Now the Scottish Executive’s killjoy Care Commission is set to follow Attila’s lead, with the nursery playing the ladybird. In a move straight out of the hack’s health & safety madness meta-narrative, it has ruled that the children have to wash with soap and water rather than anti-bacterial wipes. This means that the nursery staff will have to lug bowsers of water up the hill every day so that their charges can ablute before tucking into lunch or snacks. The Executive argues that the wipes’ anti-bacterial effect can be destroyed if they come into contact with organic matter.
Public heuristics for assessing risk, like gamblers’ systems, are notoriously ramshackle. Microbiologists advising the UK government argue that soap-and-water prophylaxis only works if hands are fully immersed. This is some way from the catlick provided by the Commission in its recent hands-on demo to the nursery of 'best practice'. As with playing the futures markets and damnation in the afterlife, the real level of risk is unknown. It is well known that you’re less likely to be killed by bovine TB than, say, to be sexually assaulted by your fridge – beware that Smeg. But the commissioners have set their face against the wipes, despite the advice of such eminences as Hugh Pennington.

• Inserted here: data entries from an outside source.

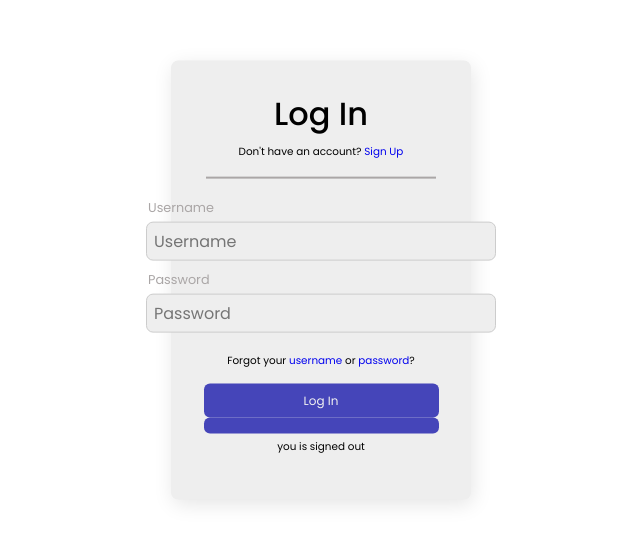
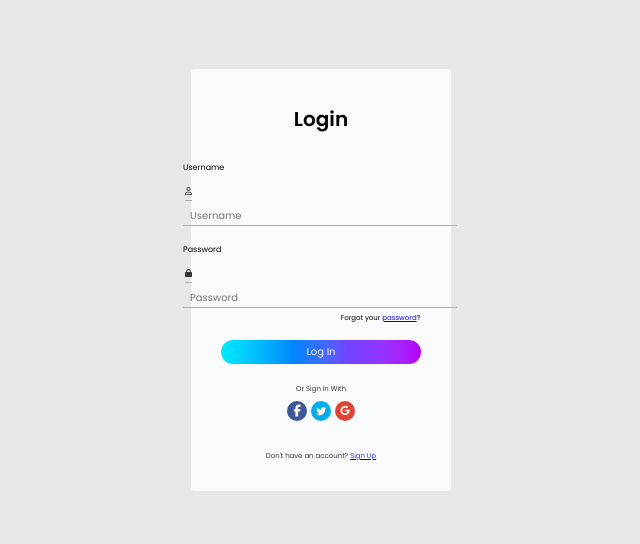
Before and after one commit to peterphan20/Guild-roster, a React (Create React App) app: page /login in a window 1280 px wide. Shown: the part 120-664 px from the top of the page, without its empty margins (319-959 px from the left). Built offline with nearby package versions, Linux system fonts and the light colour scheme.

Commit message:
chore: login form styled

```diff
--- a/src/App.js
+++ b/src/App.js
@@ -14,7 +14,6 @@ const App = () => {
 	const [editClassname, setEditClassname] = useState("");
 	const [editRace, setEditRace] = useState("");
 	const [auth, setAuth] = useState({});
-
 
 	return (
 		<Container>
--- a/src/components/GuildList.js
+++ b/src/components/GuildList.js
@@ -158,12 +158,15 @@ const Navbar = styled.div`
 	height: 2.6rem;
 `;
 const Searchbar = styled.div`
+
 	display: flex;
 	justify-content: center;
 	align-items: center;
 	width: 100%;
 
 	input {
+		background-color: #fffae9;
+		font-size: 12px;
 		border: none;
 		border-radius: 6px;
 		padding: 3px 150px 3px 5px;
--- a/src/components/Login.js
+++ b/src/components/Login.js
@@ -25,16 +25,14 @@ const Login = ({ auth, setAuth }) => {
 
 	return (
 		<LoginContainer>
-			<div className="login-ui">
-				<div className="login-container">
-					<h1>Log In</h1>
-					<p className="sign-up-link">
-						Don't have an account? <Link to="/signup">Sign Up</Link>
-					</p>
-					<hr />
+			<LoginForm>
+				<Loginh1>Login</Loginh1>
 				<div className="login-input-fields">
-						<label htmlFor="login-email">Username</label>
-						<input
+					<div className="input-field">
+						<LoginLabel htmlFor="login-email">Username</LoginLabel>
+						<IconTextBox className="icon-textbox">
+							<i className="far fa-user"></i>
+							<LoginInputField
 								type="text"
 								id="login-email"
 								placeholder="Username"
@@ -42,8 +40,13 @@ const Login = ({ auth, setAuth }) => {
 								value={username}
 								onChange={(e) => setUsername(e.target.value)}
 							/>
-						<label htmlFor="login-password">Password</label>
-						<input
+						</IconTextBox>
+					</div>
+					<div className="input-field">
+						<LoginLabel htmlFor="login-password">Password</LoginLabel>
+						<IconTextBox className="icon-textbox">
+							<i className="fas fa-lock"></i>
+							<LoginInputField
 								type="password"
 								id="login-password"
 								placeholder="Password"
@@ -51,25 +54,31 @@ const Login = ({ auth, setAuth }) => {
 								value={password}
 								onChange={(e) => setPassword(e.target.value)}
 							/>
+						</IconTextBox>
 					</div>
-					<div className="login-footer">
-						<p>
+				</div>
+				<PasswordForgetLink>
 					Forgot your{" "}
-							<a href="https://github.com/peterphan20" target="_blank" rel="noreferrer">
-								username
-							</a>{" "}
-							or{" "}
 					<a href="https://github.com/peterphan20" target="_blank" rel="noreferrer">
 						password
 					</a>
 					?
-						</p>
-						<button onClick={handleLoginAuth}>Log In</button>
-						<button onClick={handleLogout}></button>
-						<p>{auth.username ? "you is signed in" : "you is signed out"}</p>
-					</div>
-				</div>
-			</div>
+				</PasswordForgetLink>
+				<LoginFooter className="login-footer">
+					<LoginBtn onClick={handleLoginAuth}>Log In</LoginBtn>
+					{/* <ResponseText>{auth.username ? "you is signed in" : "you is signed out"}</ResponseText> */}
+					<IconText>Or Sign in With </IconText>
+					<FooterIcons>
+						<i class="fab fa-facebook-f facebook"></i>
+						<i class="fab fa-twitter twitter"></i>
+						<i class="fab fa-google google"></i>
+					</FooterIcons>
+					<SignUp>
+						Don't have an account? <Link to="/signup">Sign Up</Link>
+					</SignUp>
+					{/* <button onClick={handleLogout}>logout</button>*/}
+				</LoginFooter>
+			</LoginForm>
 		</LoginContainer>
 	);
 };
@@ -77,94 +86,184 @@ const Login = ({ auth, setAuth }) => {
 export default Login;
 
 const LoginContainer = styled.div`
-	div.login-ui {
-		position: absolute;
-		top: 50%;
-		left: 50%;
-		transform: translate(-50%, -50%);
-		-ms-transform: translate(-50%, -50%);
-		-webkit-transform: translate(-50%, -50%);
-		width: 100%;
-	}
-	div.login-container {
-		background-color: #eeeeee;
+	background-color: #e5e7eb;
+	display: flex;
+	justify-content: center;
+	align-items: center;
+	min-height: 100%;
+	min-width: 100%;
+`;
+const LoginForm = styled.div`
+	background-color: #f9fafb;
 	display: flex;
 	flex-direction: column;
 	justify-content: center;
 	align-items: center;
-		border-radius: 7px;
-		margin: auto;
-		padding: 1.8rem;
-		width: 300px;
-		box-shadow: 2px 5px 20px rgba(0, 0, 0, 0.1);
+	border-radius: 4px;
+	width: 260px;
+`;
+const Loginh1 = styled.h1`
+	font-size: 20px;
+	font-weight: 600;
+	margin-top: 35px;
+	margin-bottom: 10px;
+`;
+const LoginLabel = styled.label`
+	font-size: 8px;
+	font-weight: 400;
+	display: block;
+	margin-top: 18px;
+	margin-bottom: 2px;
+`;
+const LoginInputField = styled.input`
+	background: transparent;
+	color: #333333;
+	font-size: 10px;
+	border: none;
+	outline: none;
+	padding: 3px 65px 0px 7px;
+`;
+const IconTextBox = styled.div`
+	margin: 0 0.125em;
+	display: inline;
+	border: none;
+	outline: none;
+	border-bottom: 1px solid #adadad;
+	vertical-align: baseline;
+
+	i {
+		font-size: 8px;
+		color: #333333;
 	}
-	h1 {
-		font-size: 2em;
-		font-weight: 500;
-		margin-bottom: 0.2em;
-	}
-	p {
-		font-size: 0.65em;
-		font-weight: 400;
-	}
-	hr {
-		border: 0.1px solid rgb(170 166 166);
-		margin-top: 1px;
-		margin-bottom: 20px;
-		width: 230px;
-	}
-	label {
-		display: block;
-		color: rgb(170 166 166);
-		font-size: 0.8em;
-		font-weight: 400;
-		margin-left: 2px;
-	}
-	input[type="text"],
-	input[type="password"] {
-		background-color: #eeeeee;
-		font-size: 1em;
-		font-weight: 400;
-		border: 1px solid #ccc;
-		border-radius: 7px;
-		box-sizing: border-box;
-		padding-top: 6px;
-		padding-bottom: 6px;
-		padding-left: 7px;
-		padding-right: 25px;
-	}
-	input[type="text"] {
+`;
+const PasswordForgetLink = styled.p`
+	font-size: 7px;
+	margin-left: 17em;
 	margin-top: 5px;
-		margin-bottom: 10px;
-	}
-	input[type="password"] {
-		margin-top: 5px;
-		margin-bottom: 15px;
-	}
-	button {
-		background-color: rgb(69, 69, 185);
-		color: #f1f1f1;
-		font-size: 12px;
-		font-weight: 400;
-		border: none;
-		border-radius: 6px;
-		padding: 8px 20px;
-		width: 235px;
-	}
-	a {
-		text-decoration: none;
-	}
-	.sign-up-link {
-		margin-bottom: 1.5em;
-	}
-	.login-footer {
+	margin-bottom: 17px;
+`;
+const LoginFooter = styled.div`
 	display: flex;
 	flex-direction: column;
 	justify-content: center;
 	align-items: center;
-	}
-	.login-footer p {
-		margin-top: 5px;
-		margin-bottom: 1.5em;
+`;
+const LoginBtn = styled.button`
+	background-image: linear-gradient(
+		to right,
+		#00e9ff,
+		#00d4ff,
+		#00bcff,
+		#00a3ff,
+		#0085ff,
+		#2775ff,
+		#4e60ff,
+		#7244ff,
+		#853cfe,
+		#9731fd,
+		#a722fb,
+		#b700f8
+	);
+	color: #fffae9;
+	font-size: 10px;
+	font-weight: 400;
+	border: none;
+	outline: none;
+	border-radius: 15px;
+	width: 20em;
+	height: 2.4em;
+	transition: background-image 0.3s ease;
+	cursor: pointer;
+	&:hover {
+		background-image: linear-gradient(
+			to left,
+			#00e9ff,
+			#00d4ff,
+			#00bcff,
+			#00a3ff,
+			#0085ff,
+			#2775ff,
+			#4e60ff,
+			#7244ff,
+			#853cfe,
+			#9731fd,
+			#a722fb,
+			#b700f8
+		);
 	}
 `;
+const ResponseText = styled.p`
+	font-size: 8px;
+	color: red;
+	margin-top: 10px;
+`;
+const IconText = styled.p`
+	font-size: 7px;
+	font-weight: 300;
+	margin-top: 20px;
+`;
+const FooterIcons = styled.div`
+	display: flex;
+	flex-direction: row;
+	justify-content: center;
+	align-items: center;
+
+	i {
+		color: #fffae9;
+		margin-top: 7px;
+		margin-left: 2px;
+		margin-right: 2px;
+	}
+	.facebook {
+		background-color: rgb(59, 89, 152);
+		font-size: 12px;
+		border-radius: 50%;
+		width: 20px;
+		height: 20px;
+		padding-top: 4px;
+		padding-left: 6.4px;
+		transition: 0.1s ease-in;
+		cursor: pointer;
+	}
+	.facebook:hover {
+		background-color: #212529;
+		transform: scale(1.14);
+	}
+	.twitter {
+		background-color: rgb(0, 172, 238);
+		font-size: 10px;
+		border-radius: 50%;
+		width: 20px;
+		height: 20px;
+		padding-top: 5px;
+		padding-left: 5.3px;
+		transition: 0.1s ease-in;
+		cursor: pointer;
+	}
+	.twitter:hover {
+		background-color: #212529;
+		transform: scale(1.14);
+	}
+	.google {
+		background-color: rgb(219 68 55);
+		font-size: 9.5px;
+		border-radius: 50%;
+		width: 20px;
+		height: 20px;
+		padding-top: 5.3px;
+		padding-left: 5.6px;
+		transition: 0.1s ease-in;
+		cursor: pointer;
+	}
+	.google:hover {
+		background-color: #212529;
+		transform: scale(1.14);
+	}
+`;
+const SignUp = styled.div`
+	font-size: 7px;
+	font-weight: 300;
+	padding-top: 15px;
+	margin-top: 15px;
+	margin-bottom: 30px;
+`;
--- a/src/helpers/auth.js
+++ b/src/helpers/auth.js
@@ -1,7 +1,7 @@
 const CONTENT_TYPE_JSON = { "Content-Type": "application/json; charset=UTF-8" };
 
 export const fetchAuthToken = async (username, password) => {
-	const response = await fetch("https://api-guildroster.herokuapp.com/auth/jwt/login", {
+	const response = await fetch("https://guildroster.herokuapp.com/auth/jwt/login", {
 		method: "POST",
 		body: JSON.stringify({
 			username: username,
@@ -14,7 +14,7 @@ export const fetchAuthToken = async (username, password) => {
 };
 
 export const testAuth = async (token) => {
-	const response = await fetch("https://api-guildroster.herokuapp.com/auth/jwt/test", {
+	const response = await fetch("https://guildroster.herokuapp.com/auth/jwt/test", {
 		method: "GET",
 		headers: {
 			Authorization: `Bearer ${token}`,
--- a/src/helpers/crudMembers.js
+++ b/src/helpers/crudMembers.js
@@ -1,11 +1,11 @@
 export const fetchMembers = async (cb) => {
-	const res = await fetch("https://api-guildroster.herokuapp.com/members");
+	const res = await fetch("https://guildroster.herokuapp.com/members");
 	const data = await res.json();
 	cb(data);
 };
 
 export const postMember = async (memberObj) => {
-	const res = await fetch("https://api-guildroster.herokuapp.com/members", {
+	const res = await fetch("https://guildroster.herokuapp.com/members", {
 		method: "POST",
 		body: memberObj,
 		headers: { "Content-Type": "application/json; charset=UTF-8" },
@@ -17,7 +17,7 @@ export const postMember = async (memberObj) => {
 export const putMember = async (id, editMemberObj, token) => {
 	console.log(editMemberObj);
 	console.log(token);
-	const res = await fetch(`https://api-guildroster.herokuapp.com/members/${id}`, {
+	const res = await fetch(`https://guildroster.herokuapp.com/members/${id}`, {
 		method: "PUT",
 		body: JSON.stringify(editMemberObj),
 		headers: {
@@ -30,7 +30,7 @@ export const putMember = async (id, editMemberObj, token) => {
 };
 
 export const removeMember = async (id, token) => {
-	const res = await fetch(`https://api-guildroster.herokuapp.com/members/${id}`, {
+	const res = await fetch(`https://guildroster.herokuapp.com/members/${id}`, {
 		method: "DELETE",
 		headers: {
 			"Content-Type": "application/json; charset=UTF-8",
```
Also changed, not shown: src/components/LogoutButton.js (added, +18 -0 lines), 1 other file (tests, documents, lock files or other folders). Lines whose indentation alone changed are shown as unchanged.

Still, soapy water it is, at the bureaucracy’s instance – never mind the lack of hard evidence that lustration will do right by the kids, any more than it did by their celebrated compatriots Lady Macbeth and Pontius Pilate (of the tartan toga). Pointless washing. There’s a triple-barrelled name for this, that starts with an O, a C and a D. Now wash your hands…